PERMISSIONS:
You may link to my blog but if you want to copy my article to your own blog, please give the following credit: From "Ampers' Rants" at www.ampers.me.uk. Thank you.

APOLOGIES
I have been over zealous with political comment lately so have now accepted the offer to assemble and write for two blogs on the WatchingUK website. The "Good News" blog is for items where we have benefited from the Brexit referendum vote and the "Bad News" blog is where others have tried to damage our chances of leaving the EU.

SUBSCRIPTIONS:
If you like what you see, why not subscribe to the blog? You can follow Ampers' Rants by adding your email address in the box below (left) Notifications are also shown in my Twitter account: AmpersUK.

Saturday, 22 July 2017

Why? Many questions are answered here...

Why do men's clothes have buttons on the right, while women's clothes have buttons on the left?
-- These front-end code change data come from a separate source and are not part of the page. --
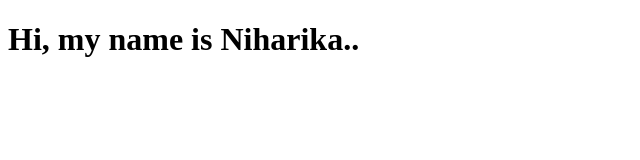
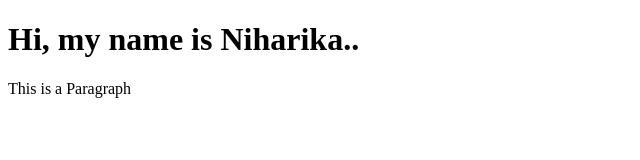
Before and after one commit to NullInTheHead/CodeLearn, a plain HTML site: page index.html in a window 1280 px wide. Shown: the whole page, without its empty margins (0-640 px from the left). Drawn offline with Linux system fonts and the light colour scheme.

Commit message:
this is a paragraph

```diff
--- a/index.html
+++ b/index.html
@@ -7,5 +7,9 @@
 </head>
 <body>
     <h1>Hi, my name is  Niharika..</h1>
+    <p>This is a Paragraph
+
+    </p>
 </body>
+
 </html>
```
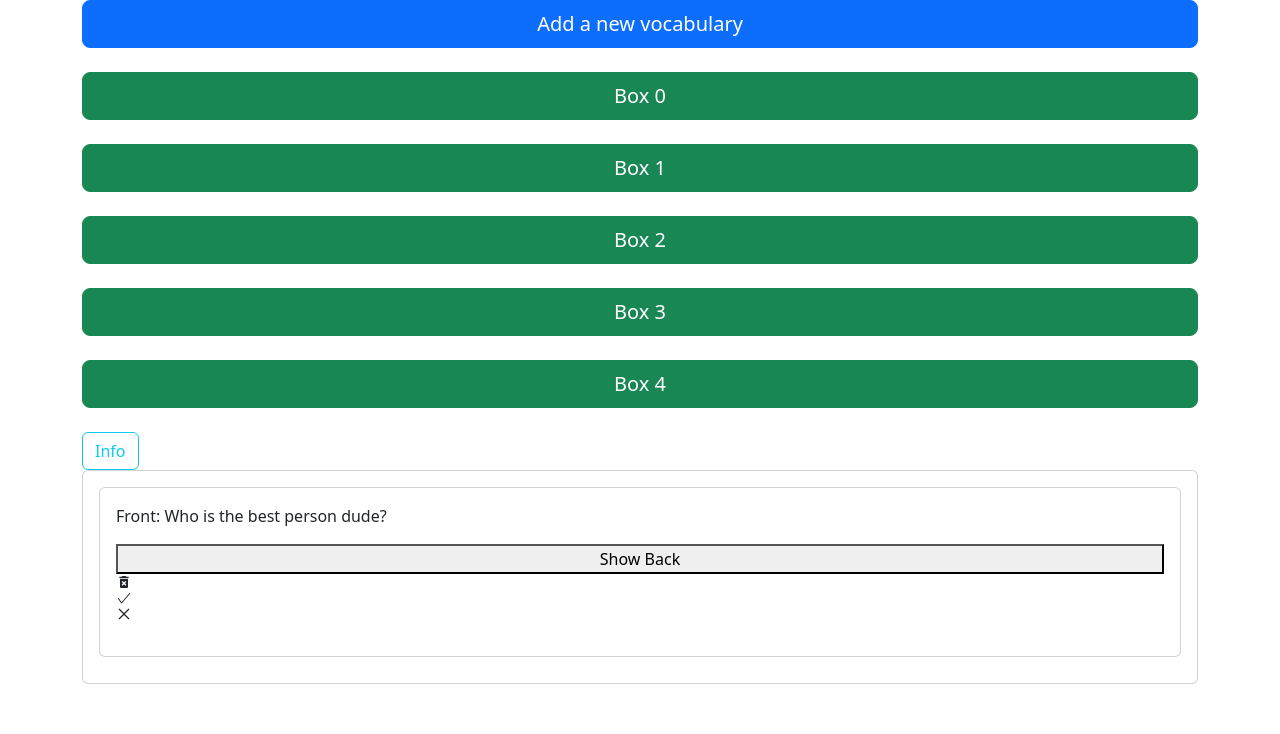
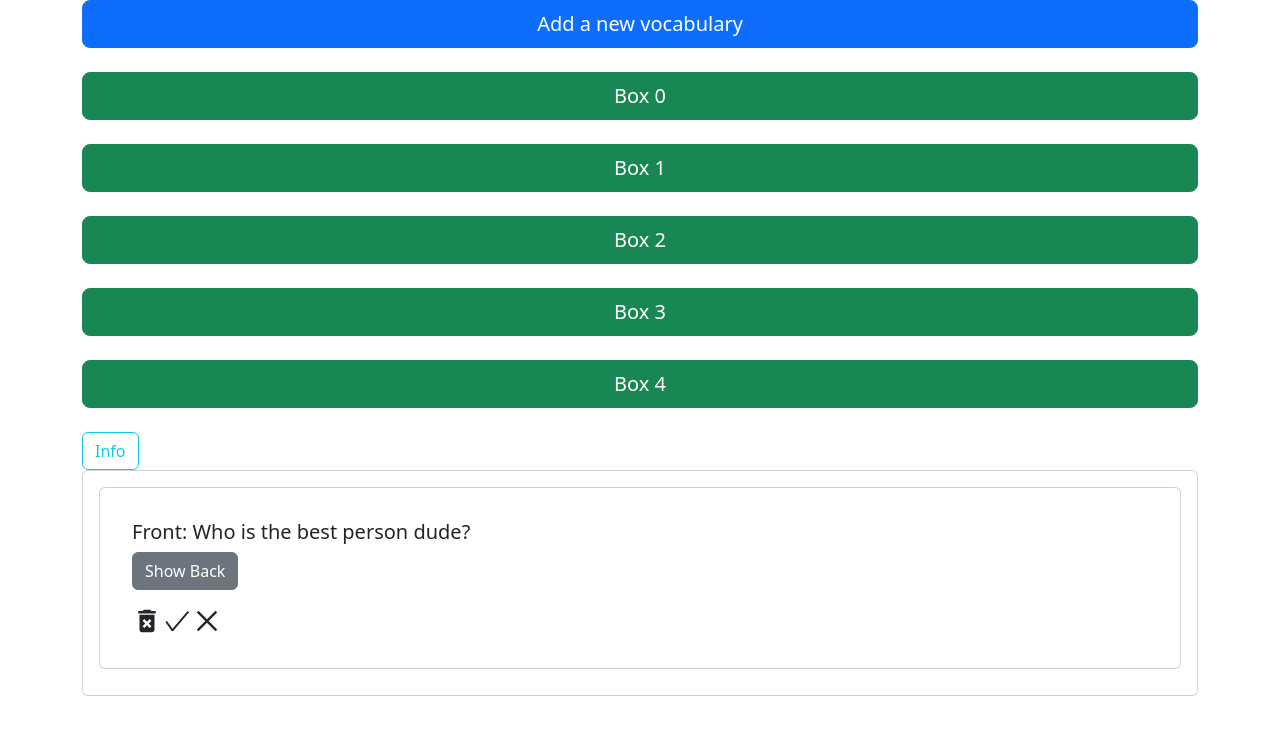
Before and after one commit to m-ghalandari/Leitnerbox, a React (Create React App) app: page / in a window 1280 px wide. Both pictures are taken after a click on the button "Info". Shown: the top 734 px of the page. Built offline with nearby package versions, Linux system fonts and the light colour scheme.

Commit message:
Added changeFlashcardsLevels to move all cards from a box to the next level

```diff
--- a/src/App.js
+++ b/src/App.js
@@ -10,7 +10,7 @@ function App() {
   const [flashcards, setFlashcards] = useState([
     {
       id: 1,
-      box: 0,
+      box: 2,
       level: 1,
       front: "What is the capital of Germany?",
       back: "Berlin",
@@ -27,7 +27,7 @@ function App() {
     {
       id: 3,
       box: 2,
-      level: 2,
+      level: 3,
       front: "What is the currency of France?",
       back: "Euro",
       example: "I live in Berlin",
@@ -42,8 +42,8 @@ function App() {
     },
     {
       id: 5,
-      box: 4,
-      level: 16,
+      box: 1,
+      level: 1,
       front: "What is the currency of France?",
       back: "Euro",
       example: "I live in Berlin",
@@ -81,6 +81,13 @@ function App() {
         };
       }
       return flashcard;
+    });
+    setFlashcards(updatedFlashcards);
+  };
+
+  const changeFlashcardsLevels = (cards) => {
+    const updatedFlashcards = cards.map((card) => {
+      return { ...card, level: card.level + 1 };
     });
     setFlashcards(updatedFlashcards);
   };
@@ -220,6 +227,7 @@ function App() {
           )}
           deleteFlashcard={deleteFlashcard}
           updataFlashcard={updataFlashcard}
+          changeFlashcardsLevels={changeFlashcardsLevels}
         />
 
         <CompletedCards
--- a/src/components/BoxList.js
+++ b/src/components/BoxList.js
@@ -6,6 +6,7 @@ export default function BoxList({
   flashcards,
   deleteFlashcard,
   updataFlashcard,
+  changeFlashcardsLevels
 }) {
   const [showBoxes, setShowBoxes] = useState(Array(4).fill(false));
 
@@ -32,6 +33,7 @@ export default function BoxList({
               )}
               deleteFlashcard={deleteFlashcard}
               updataFlashcard={updataFlashcard}
+              changeFlashcardsLevels={changeFlashcardsLevels}
             />
           )}
         </>
--- a/src/components/Card.js
+++ b/src/components/Card.js
@@ -1,26 +1,85 @@
+// import React, { useState } from "react";
+// import { MdDeleteForever } from "react-icons/md";
+// import { VscCheck, VscChromeClose } from "react-icons/vsc";
+
+// export default function Card({ card, deleteFlashcard, updataFlashcard }) {
+//   const [showBack, setShowBack] = useState(false);
+//   return (
+//     <div className="card">
+//       <p>Front: {card.front}</p>
+//       <button onClick={() => setShowBack(!showBack)}>Show Back</button>
+//       {showBack && (
+//         <>
+//           <p>Back: {card.back}</p>
+//           <p>Example: {card.example}</p>
+//         </>
+//       )}
+//       <MdDeleteForever onClick={() => deleteFlashcard(card.id)} />
+//       <VscCheck
+//         onClick={() => updataFlashcard(card, true)}
+//       />
+//       <VscChromeClose
+//         onClick={() => updataFlashcard(card, false)}
+//       />
+//     </div>
+//   );
+// }
 import React, { useState } from "react";
 import { MdDeleteForever } from "react-icons/md";
 import { VscCheck, VscChromeClose } from "react-icons/vsc";
+import { Container, Row, Col, Card as C, Button } from "react-bootstrap";
 
 export default function Card({ card, deleteFlashcard, updataFlashcard }) {
   const [showBack, setShowBack] = useState(false);
   return (
-    <div className="card">
-      <p>Front: {card.front}</p>
-      <button onClick={() => setShowBack(!showBack)}>Show Back</button>
+    <>
+      <Row>
+        <Col md={12}>
+          <C>
+            <C.Body>
+              <C.Title>Front: {card.front}</C.Title>
+              <C.Text>
+                <Button
+                  variant="secondary"
+                  onClick={() => setShowBack(!showBack)}
+                >
+                  Show Back
+                </Button>
                 {showBack && (
-        <>
-          <p>Back: {card.back}</p>
-          <p>Example: {card.example}</p>
-        </>
+                  // <>
+                  //   <p>Back: {card.back}</p>
+                  //   <p>Example: {card.example}</p>
+                  // </>
+                  <div className="row mt-3">
+                    <div className="col-6">
+                      <p className="font-weight-bold">Back</p>
+                      <p>{card.back}</p>
+                    </div>
+                    <div className="col-6">
+                      <p className="font-weight-bold">Example</p>
+                      <p>{card.example}</p>
+                    </div>
+                  </div>
                 )}
-      <MdDeleteForever onClick={() => deleteFlashcard(card.id)} />
+              </C.Text>
+              <div className="text-right">
+                <MdDeleteForever
+                  onClick={() => deleteFlashcard(card.id)}
+                  size={30}
+                />
                 <VscCheck
                   onClick={() => updataFlashcard(card, true)}
+                  size={30}
                 />
                 <VscChromeClose
                   onClick={() => updataFlashcard(card, false)}
+                  size={30}
                 />
               </div>
+            </C.Body>
+          </C>
+        </Col>
+      </Row>
+    </>
   );
 }
--- a/src/components/LevelList.js
+++ b/src/components/LevelList.js
@@ -8,10 +8,12 @@ const LevelList = ({
   flashcards,
   deleteFlashcard,
   updataFlashcard,
+  changeFlashcardsLevels
 }) => {
   const [showLevels, setShowLevels] = useState(
     Array(numberOfLevelBox).fill(false)
   );
+
 
   return (
     <Container>
@@ -41,6 +43,15 @@ const LevelList = ({
             )}
           </>
         ))}
+        <div>
+          <button
+            type="button"
+            class="btn btn-outline-info"
+            onClick={()=>{changeFlashcardsLevels(flashcards)}}
+          >
+            Move
+          </button>
+        </div>
       </div>
     </Container>
   );
```
Lines whose indentation alone changed are shown as unchanged.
When buttons were invented, they were very expensive and worn primarily by the rich. Since most people are right-handed, it is easier to push buttons on the right through holes on the left. Because wealthy women were dressed by maids, dressmakers put the buttons on the maid's right! And that's where women's buttons have remained since.


Why do ships and aircraft use 'mayday' as their call for help?

This comes from the French word m'aidez -- meaning 'help me' -- and is pronounced, approximately: 'mayday.'


Why are zero scores in tennis called 'love'?

In France , where tennis became popular, the round zero on the scoreboard looked like an egg and was called 'l'oeuf,' which is French for 'the egg.' When tennis was introduced in the US, Americans (naturally), mispronounced it 'love.'


Why do X's at the end of a letter signify kisses?

In the Middle Ages, when many people were unable to read or write, documents were often signed using an X.  Kissing the X represented an oath to fulfill obligations specified in the document. The X and the kiss eventually became synonymous.


Why is shifting responsibility to someone else called ‘passing the buck'?

In card games, it was once customary to pass an item called a “buck” from player to player to indicate whose turn it was to deal. If a player did not wish to assume the responsibility of dealing, he would 'pass the buck' to the next player.


Why do people clink their glasses before drinking a toast?

In earlier times it was common for someone to try to kill an enemy by offering him a poisoned drink.  To prove to a guest that a drink was safe, it became customary for a host to pour a small amount of his drink into the guest’s glass.  Both men would drink it simultaneously. If a guest trusted his host, he would only touch or clink the host's glass with his own.


Why are people in the public eye said to be 'in the limelight'?

Limelight was invented in 1825, and used in lighthouses and theatres, where the lime burned in a cylinder, producing a brilliant light. In the theatre, a performer 'in the limelight' was the center of attention.


Why is someone who is feeling great 'on cloud nine'?

Types of clouds are numbered according to the altitudes they attain, with nine being the highest cloud. If someone is said to be on cloud nine, that person is floating well above worldly cares.


In golf, where did the term 'Caddie' come from?

When Mary, Queen of Scots, went to France as a young girl, Louis, King of France, learned that she loved the Scottish game 'golf.' He had the first course outside of Scotland built for her enjoyment.  To make sure she was properly chaperoned (and guarded) while she played, Louis hired cadets from a military school to accompany her.

Mary liked this a lot and when she returned to Scotland (not a very good idea in the long run), she took the practice with her.  In French, the word cadet is pronounced 'ca-day' and the Scots changed it into caddie.


Why are so many coin collection banks shaped like pigs?

Long ago, dishes and cookware in Europe were made of a dense orange clay called 'pygg'.  When people saved coins in jars made of this clay, the jars became known as 'pygg banks.'  When an English potter misunderstood the word, he made a container that resembled a pig.  And it caught on.

No comments: